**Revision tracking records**
——

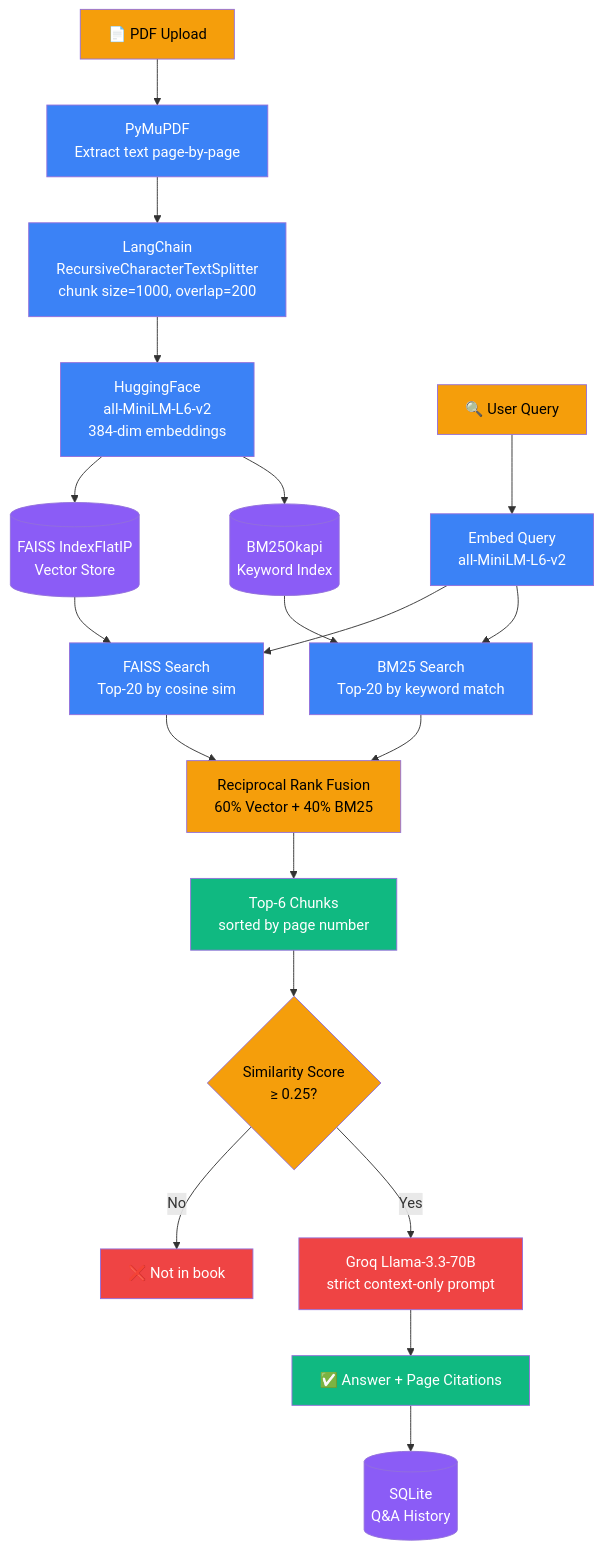
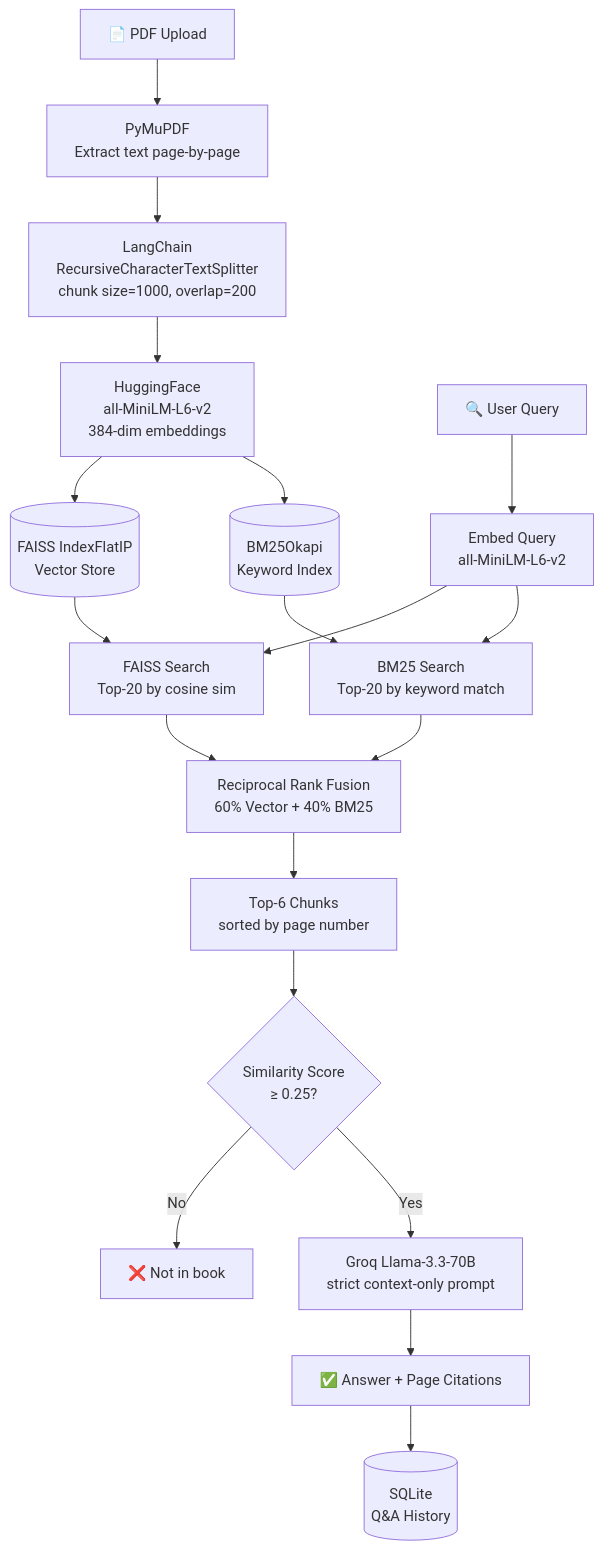
The diagram in README.md (kunwardhruv/Edurag-chatbot), drawn with Mermaid before and after one commit.

````diff
--- a/README.md
+++ b/README.md
@@ -38,39 +38,21 @@
 ```mermaid
 flowchart TD
     A[📄 PDF Upload] --> B[PyMuPDF\nExtract text page-by-page]
     B --> C[LangChain\nRecursiveCharacterTextSplitter\nchunk size=1000, overlap=200]
     C --> D[HuggingFace\nall-MiniLM-L6-v2\n384-dim embeddings]
     D --> E[(FAISS IndexFlatIP\nVector Store)]
     D --> F[(BM25Okapi\nKeyword Index)]
     G[🔍 User Query] --> H[Embed Query\nall-MiniLM-L6-v2]
     H --> I[FAISS Search\nTop-20 by cosine sim]
     H --> J[BM25 Search\nTop-20 by keyword match]
     I --> K[Reciprocal Rank Fusion\n60% Vector + 40% BM25]
     J --> K
     K --> L[Top-6 Chunks\nsorted by page number]
     L --> M{Similarity Score\n≥ 0.25?}
     M -- No --> N[❌ Not in book]
     M -- Yes --> O[Groq Llama-3.3-70B\nstrict context-only prompt]
     O --> P[✅ Answer + Page Citations]
     P --> Q[(SQLite\nQ&A History)]
     E --> I
     F --> J
-
-    style A fill:#f59e0b,color:#000
-    style B fill:#3b82f6,color:#fff
-    style C fill:#3b82f6,color:#fff
-    style D fill:#3b82f6,color:#fff
-    style E fill:#8b5cf6,color:#fff
-    style F fill:#8b5cf6,color:#fff
-    style G fill:#f59e0b,color:#000
-    style H fill:#3b82f6,color:#fff
-    style I fill:#3b82f6,color:#fff
-    style J fill:#3b82f6,color:#fff
-    style K fill:#f59e0b,color:#000
-    style L fill:#10b981,color:#fff
-    style M fill:#f59e0b,color:#000
-    style N fill:#ef4444,color:#fff
-    style O fill:#ef4444,color:#fff
-    style P fill:#10b981,color:#fff
-    style Q fill:#8b5cf6,color:#fff
 ```
````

——

Output the data above in full. Skip every picture.

**Exercise answer**
The diagram in README.md (kunwardhruv/Edurag-chatbot), drawn with Mermaid before and after one commit.

````diff
--- a/README.md
+++ b/README.md
@@ -38,39 +38,21 @@
 ```mermaid
 flowchart TD
     A[📄 PDF Upload] --> B[PyMuPDF\nExtract text page-by-page]
     B --> C[LangChain\nRecursiveCharacterTextSplitter\nchunk size=1000, overlap=200]
     C --> D[HuggingFace\nall-MiniLM-L6-v2\n384-dim embeddings]
     D --> E[(FAISS IndexFlatIP\nVector Store)]
     D --> F[(BM25Okapi\nKeyword Index)]
     G[🔍 User Query] --> H[Embed Query\nall-MiniLM-L6-v2]
     H --> I[FAISS Search\nTop-20 by cosine sim]
     H --> J[BM25 Search\nTop-20 by keyword match]
     I --> K[Reciprocal Rank Fusion\n60% Vector + 40% BM25]
     J --> K
     K --> L[Top-6 Chunks\nsorted by page number]
     L --> M{Similarity Score\n≥ 0.25?}
     M -- No --> N[❌ Not in book]
     M -- Yes --> O[Groq Llama-3.3-70B\nstrict context-only prompt]
     O --> P[✅ Answer + Page Citations]
     P --> Q[(SQLite\nQ&A History)]
     E --> I
     F --> J
-
-    style A fill:#f59e0b,color:#000
-    style B fill:#3b82f6,color:#fff
-    style C fill:#3b82f6,color:#fff
-    style D fill:#3b82f6,color:#fff
-    style E fill:#8b5cf6,color:#fff
-    style F fill:#8b5cf6,color:#fff
-    style G fill:#f59e0b,color:#000
-    style H fill:#3b82f6,color:#fff
-    style I fill:#3b82f6,color:#fff
-    style J fill:#3b82f6,color:#fff
-    style K fill:#f59e0b,color:#000
-    style L fill:#10b981,color:#fff
-    style M fill:#f59e0b,color:#000
-    style N fill:#ef4444,color:#fff
-    style O fill:#ef4444,color:#fff
-    style P fill:#10b981,color:#fff
-    style Q fill:#8b5cf6,color:#fff
 ```
````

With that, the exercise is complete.